PRESQUE ISLE, Maine — Veeries and woodpeckers and warblers — oh my!

That could have been the refrain of bird enthusiasts and other nature lovers Saturday as approximately 150 people flocked to Aroostook State Park to participate in the inaugural Aroostook State Park Birding Festival.

The festival, which began at 5 a.m. and continued throughout the day, allowed visitors to take part in bird walks and bird banding, and to witness optical and bird-calling demonstrations. A number of live birds of prey also were on display.

Participants were told to BYOB — bring your own binoculars — in order to learn more about birding.

“We have had a great day and a great turnout,” park manager Scott Thompson said Saturday. “People we have talked to love this experience and they have learned a lot about the species we have here in the park.”

The park features more than 100 species, including the Blackburnian warbler, the great crested flycatcher, red-eyed vireos and veeries. He noted that the park is known for its woodpeckers and is great for bird-watching because its older-growth trees and sloped trail allow for viewing over the tops of trees. That allows bird watch-ers to view species that are often more difficult to see from the ground.

Participants arose early to catch a glimpse of the birds and to hear their calls echo throughout the woodsy park.

“I didn’t get here as early as 5 a.m., but I did get here early,” Diane Shaw, a Presque Isle resident, said Saturday. “I love going on bird walks and have taken a number of them in other parts of the state.”

Shaw said she had learned a great deal during the Aroostook State Park event.

“I learned things that I did not know,” she said.

Before the end of the day, Shaw was talking with other participants about forming a group for regular bird walks.

Jason McGillis, a Connecticut resident who was visiting friends in the area, was on his way into the park just before noon. He had intended to go hiking but decided to check out the festival after seeing signs advertising it.

“It sounds pretty neat,” he said.

Thompson said the festival also served to get people interested in all that the park offers.

Aroostook State Park is Maine’s first state park and features nearly 800 acres. The park offers campsites, a beach, public boat access and hiking trails in summer and fall, while groomed cross-country ski and snowshoe trails are available in the winter. Groomed snowmobile trails also pass through the park.

“This park was created by the community and it is a treasure,” Thompson said. “Events like this bring people out to see what we have to offer and they get people interested in the park.”

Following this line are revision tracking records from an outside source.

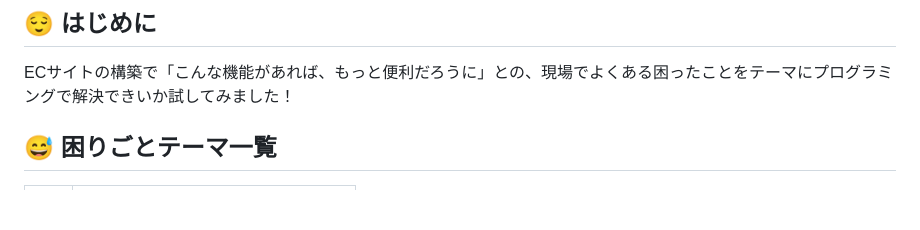
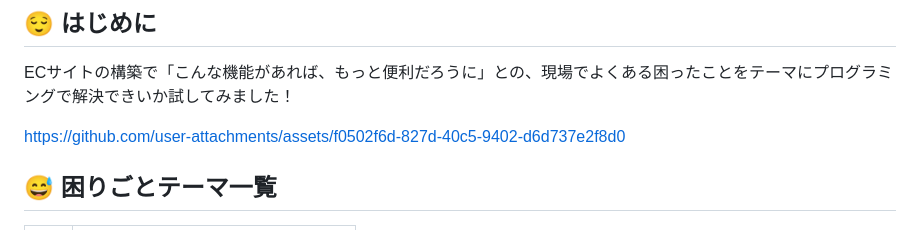
Before and after one commit to Rattuti/shopify-product-sync_00, a Markdown page: README.md, the part around the change. GitHub-like rendering; blank space fills up the shorter version.

```diff
--- a/README.md
+++ b/README.md
@@ -1,5 +1,11 @@
 ## :relieved: はじめに
 ECサイトの構築で「こんな機能があれば、もっと便利だろうに」との、現場でよくある困ったことをテーマにプログラミングで解決できいか試してみました！
+
+
+
+https://github.com/user-attachments/assets/f0502f6d-827d-40c5-9402-d6d737e2f8d0
+
+
 
 ## 😅 困りごとテーマ一覧
 |No|困りごと|
```
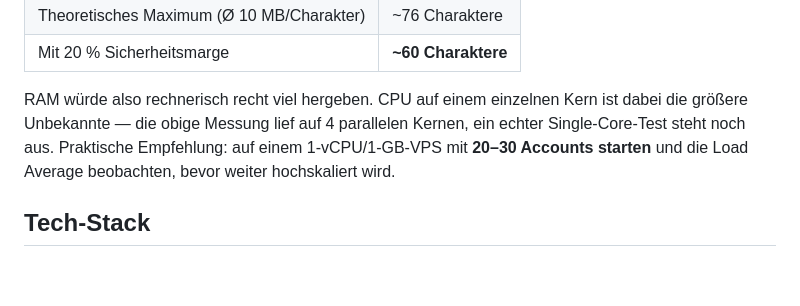
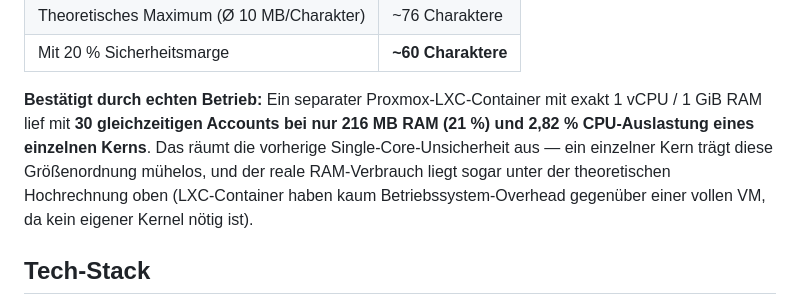
Before and after one commit to dandulox/MercySF_Dashboard, a Markdown page: README.md, the part around the change. Rendered like a GitHub page; blank space fills up the shorter version.

Commit message:
Add real-world 30-account single-vCPU resource confirmation
A separate 1 vCPU / 1 GiB LXC container ran 30 concurrent accounts at
only 216 MB RAM (21%) and 2.82% CPU on a single core — resolves the
previously open single-core CPU question and beats the earlier
theoretical VPS estimate.

```diff
--- a/README.md
+++ b/README.md
@@ -72,7 +72,7 @@ CPU liegt dabei praktisch bei null (Load-Average 0,11–0,18 auf 4 Kernen) — R
 | Theoretisches Maximum (Ø 10 MB/Charakter) | ~76 Charaktere |
 | Mit 20 % Sicherheitsmarge | **~60 Charaktere** |
 
-RAM würde also rechnerisch recht viel hergeben. CPU auf einem einzelnen Kern ist dabei die größere Unbekannte — die obige Messung lief auf 4 parallelen Kernen, ein echter Single-Core-Test steht noch aus. Praktische Empfehlung: auf einem 1-vCPU/1-GB-VPS mit **20–30 Accounts starten** und die Load Average beobachten, bevor weiter hochskaliert wird.
+**Bestätigt durch echten Betrieb:** Ein separater Proxmox-LXC-Container mit exakt 1 vCPU / 1 GiB RAM lief mit **30 gleichzeitigen Accounts bei nur 216 MB RAM (21 %) und 2,82 % CPU-Auslastung eines einzelnen Kerns**. Das räumt die vorherige Single-Core-Unsicherheit aus — ein einzelner Kern trägt diese Größenordnung mühelos, und der reale RAM-Verbrauch liegt sogar unter der theoretischen Hochrechnung oben (LXC-Container haben kaum Betriebssystem-Overhead gegenüber einer vollen VM, da kein eigener Kernel nötig ist).
 
 ## Tech-Stack
 
```
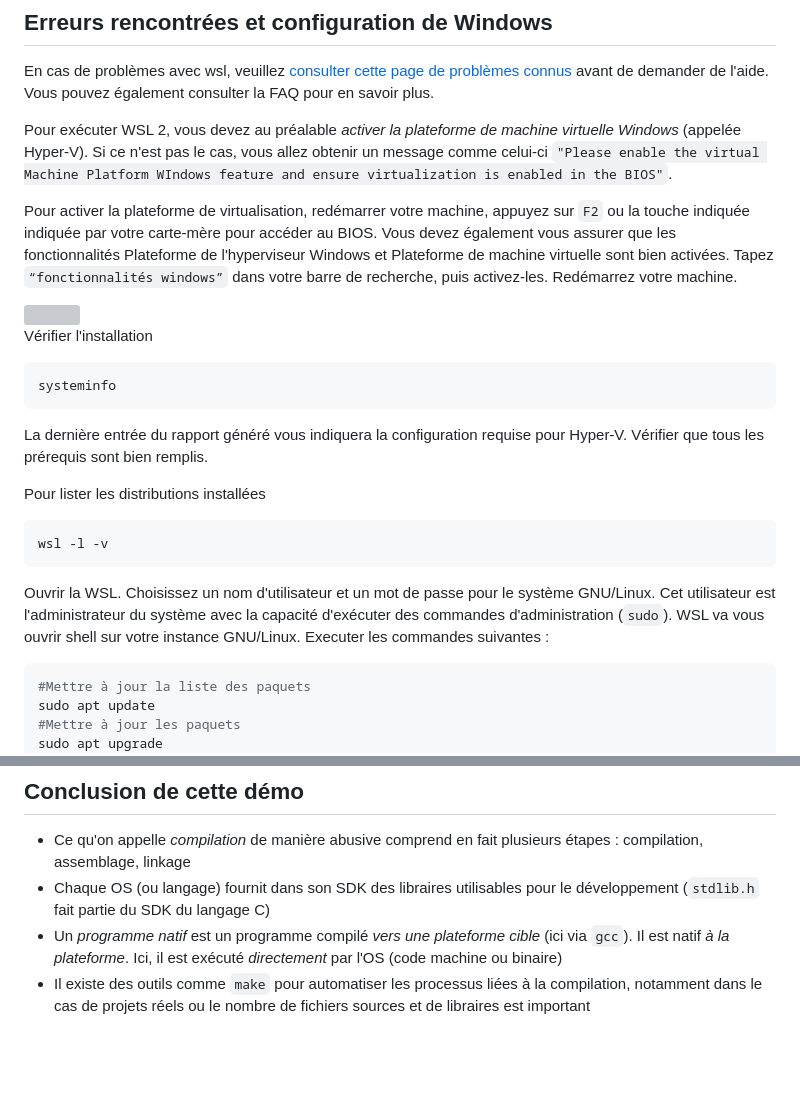
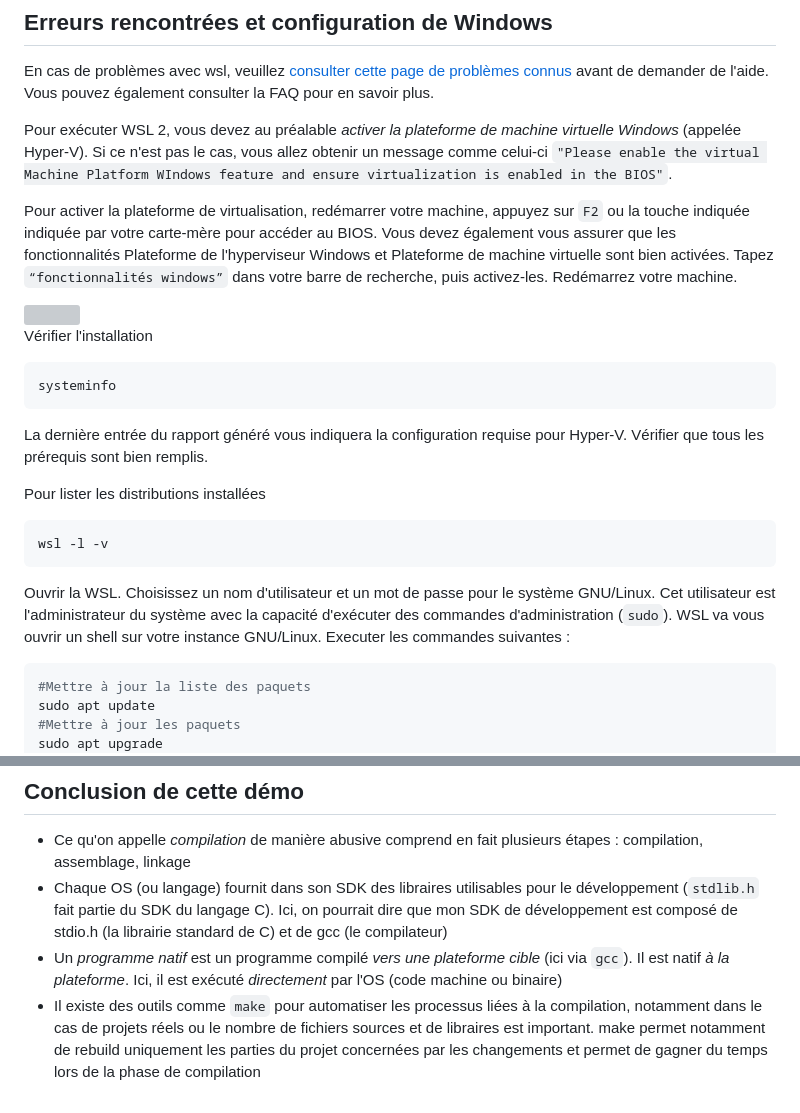
Before and after one commit to paul-schuhm/dev-natif, a Markdown page: demos-c/demo1-compilation/README.md, 2 parts joined by grey strips. Drawn GitHub-style; blank space fills up the shorter version; grey boxes are pictures that could not be loaded.

```diff
--- a/demos-c/demo1-compilation/README.md
+++ b/demos-c/demo1-compilation/README.md
@@ -48,9 +48,9 @@ wsl --update
 
 En cas de problèmes avec wsl, veuillez [consulter cette page de problèmes connus](https://learn.microsoft.com/fr-fr/windows/wsl/troubleshooting) avant de demander de l'aide. Vous pouvez également consulter la FAQ pour en savoir plus.
 
- Pour exécuter WSL 2, vous devez au préalable *activer la plateforme de machine virtuelle Windows* (appelée Hyper-V). Si ce n'est pas le cas, vous allez obtenir un message comme celui-ci `"Please enable the virtual Machine Platform WIndows feature and ensure virtualization is enabled in the BIOS"`.
+Pour exécuter WSL 2, vous devez au préalable *activer la plateforme de machine virtuelle Windows* (appelée Hyper-V). Si ce n'est pas le cas, vous allez obtenir un message comme celui-ci `"Please enable the virtual Machine Platform WIndows feature and ensure virtualization is enabled in the BIOS"`.
 
- Pour activer la plateforme de virtualisation, redémarrer votre machine, appuyez sur `F2` ou la touche indiquée indiquée par votre carte-mère pour accéder au BIOS. Vous devez également vous assurer que les fonctionnalités Plateforme de l'hyperviseur Windows et Plateforme de machine virtuelle sont bien activées. Tapez `“fonctionnalités windows”` dans votre barre de recherche, puis activez-les. Redémarrez votre machine.
+Pour activer la plateforme de virtualisation, redémarrer votre machine, appuyez sur `F2` ou la touche indiquée indiquée par votre carte-mère pour accéder au BIOS. Vous devez également vous assurer que les fonctionnalités Plateforme de l'hyperviseur Windows et Plateforme de machine virtuelle sont bien activées. Tapez `“fonctionnalités windows”` dans votre barre de recherche, puis activez-les. Redémarrez votre machine.
 
 
 <img width="80%" src="wsl.png"/>
@@ -69,7 +69,7 @@ Pour lister les distributions installées
 wsl -l -v
 ~~~
 
-Ouvrir la WSL. Choisissez un nom d'utilisateur et un mot de passe pour le système GNU/Linux. Cet utilisateur est l'administrateur du système avec la capacité d'exécuter des commandes d'administration (`sudo`). WSL va vous ouvrir shell sur votre instance GNU/Linux. Executer les commandes suivantes :
+Ouvrir la WSL. Choisissez un nom d'utilisateur et un mot de passe pour le système GNU/Linux. Cet utilisateur est l'administrateur du système avec la capacité d'exécuter des commandes d'administration (`sudo`). WSL va vous ouvrir un shell sur votre instance GNU/Linux. Executer les commandes suivantes :
 
 ~~~bash
 #Mettre à jour la liste des paquets
@@ -201,6 +198,6 @@ Pour déférencer cette variable (extraire sa valeur) dans le `Makefile`
 ## Conclusion de cette démo
 
 - Ce qu'on appelle *compilation* de manière abusive comprend en fait plusieurs étapes : compilation, assemblage, linkage
-- Chaque OS (ou langage) fournit dans son SDK des libraires utilisables pour le développement (`stdlib.h` fait partie du SDK du langage C)
+- Chaque OS (ou langage) fournit dans son SDK des libraires utilisables pour le développement (`stdlib.h` fait partie du SDK du langage C). Ici, on pourrait dire que mon SDK de développement est composé de stdio.h (la librairie standard de C) et de gcc (le compilateur)
 - Un *programme natif* est un programme compilé *vers une plateforme cible* (ici via `gcc`). Il est natif *à la plateforme*. Ici, il est exécuté *directement* par l'OS (code machine ou binaire)
-- Il existe des outils comme `make` pour automatiser les processus liées à la compilation, notamment dans le cas de projets réels ou le nombre de fichiers sources et de libraires est important
+- Il existe des outils comme `make` pour automatiser les processus liées à la compilation, notamment dans le cas de projets réels ou le nombre de fichiers sources et de libraires est important. make permet notamment de rebuild uniquement les parties du projet concernées par les changements et permet de gagner du temps lors de la phase de compilation
```
Also changed, not shown: other parts of demos-c/demo1-compilation/README.md (+0 -3 lines), demos-c/demo2-linkage/README.md (+11 -12 lines).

He said that the positive turnout during Saturday’s event likely would mean another event next year.